UK’s sluggish economy takes its toll on jobs market
Published 17/08/2011 | 14:23
Britain's sluggish economic recovery is taking its toll on the labour market, official figures showed today, as unemployment unexpectedly rose for the first time in six months.
The country's jobless rate stood at 2.49 million or 7.9pc between April and June, the Office for National Statistics said, after the total number of unemployed increased by 38,000.
The increase was the largest since May 2009 and the first since January, while economists had expected a fall of around 10,000.
Within the figures, the number of unemployed women hit levels not seen in more than 23 years, while youth unemployment covering the ages between 16 and 24 moved closer to the politically sensitive one million marker at 949,000 or 20.2pc, up 0.2pc from the three months to March.
Elsewhere, the number of people claiming Jobseeker's Allowance (JSA) showed the biggest monthly rise in more than two years, increasing by 37,100 to 1.56 million people.

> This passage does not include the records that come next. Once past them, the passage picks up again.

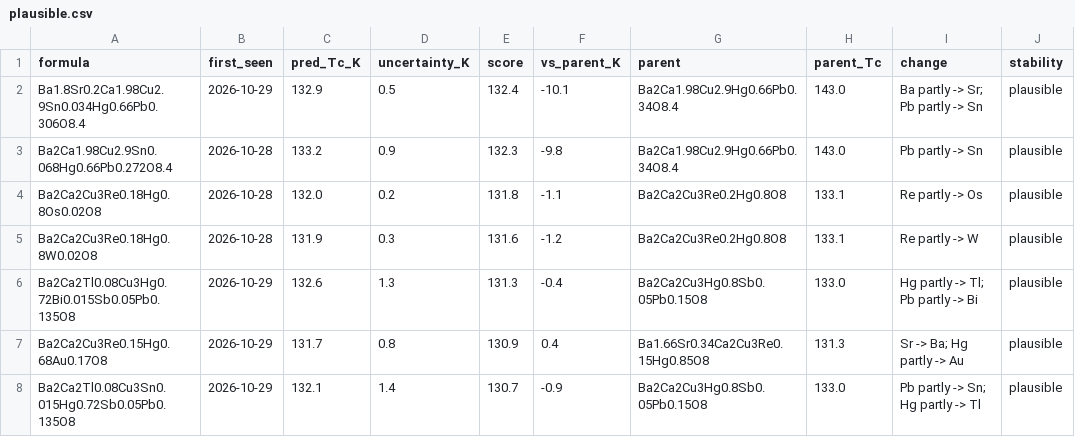
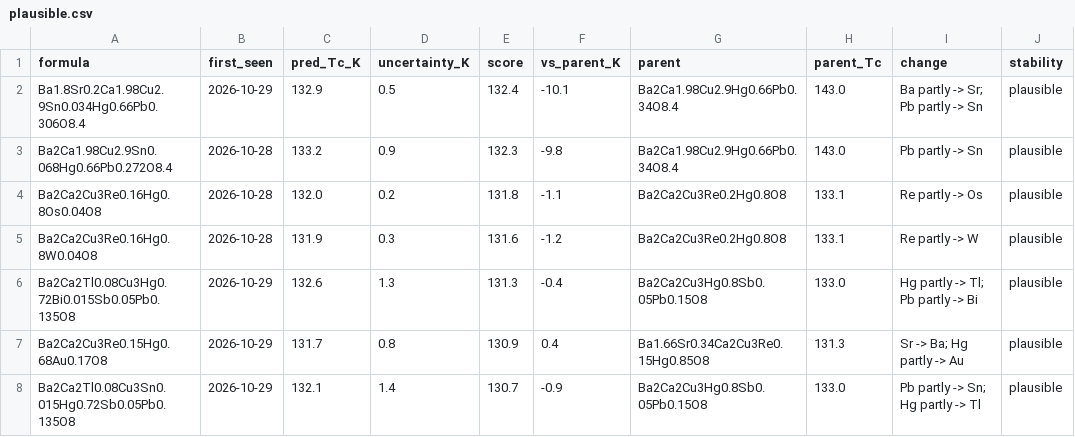
Before and after one commit to jasonbrelsford/superconductor-screen, a CSV file: results/2026-10-29/plausible.csv, drawn as a sheet; only a part is shown; the diff covers the shown part only; the diff names each change by its address in the sheet, - before the commit and + after, or states it on an @@ line.

```diff
--- a/results/2026-10-29/plausible.csv
+++ b/results/2026-10-29/plausible.csv
-A4 (formula): Ba2Ca2Cu3Re0.18Hg0.8Os0.02O8
+A4 (formula): Ba2Ca2Cu3Re0.16Hg0.8Os0.04O8
-A5 (formula): Ba2Ca2Cu3Re0.18Hg0.8W0.02O8
+A5 (formula): Ba2Ca2Cu3Re0.16Hg0.8W0.04O8
```
Also changed, not shown: 8 added rows and 5 edited cells elsewhere in this file, results/2026-10-29/gain.csv, results/2026-10-29/highest.csv, 7 other files.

The figures prompted calls for Chancellor George Osborne to reconsider his tough programme of public sector spending cuts - which includes hundreds of thousands of job losses across the UK.
The Chancellor is banking on a healthy private sector to pick up the slack in the economy but recent figures showing sluggish 0.2% growth in the second quarter have raised fears over the strength of the recovery.
Dave Prentis, general secretary of the public service trade union Unison, said the Government's "savage" cuts have ended opportunities in the public sector and the private sector is struggling to withstand the economic downturn.
He said: "The Government's economic strategy is in tatters. They need to stop the cuts and restore hope by planning for growth."
Stephen Timms, Labour's shadow employment minister said the Government was creating a vicious circle by cutting "too far and too fast".
The Chancellor admitted the figures were disappointing but not "entirely unexpected".
He said: "There is some good news that employment, those in work, is still going up. We are creating jobs in this economy as well as jobs being lost."
Average earnings increased by 2.6pc in the year to June, up by 0.3pc over the previous month.
While this was the largest rise since April last year, the increase in average wages was driven by a bumper period for private sector bonuses and still falls far behind the high rate of inflation, which stood at 4.2pc in June and increased to 4.4pc in July.
Independent News Service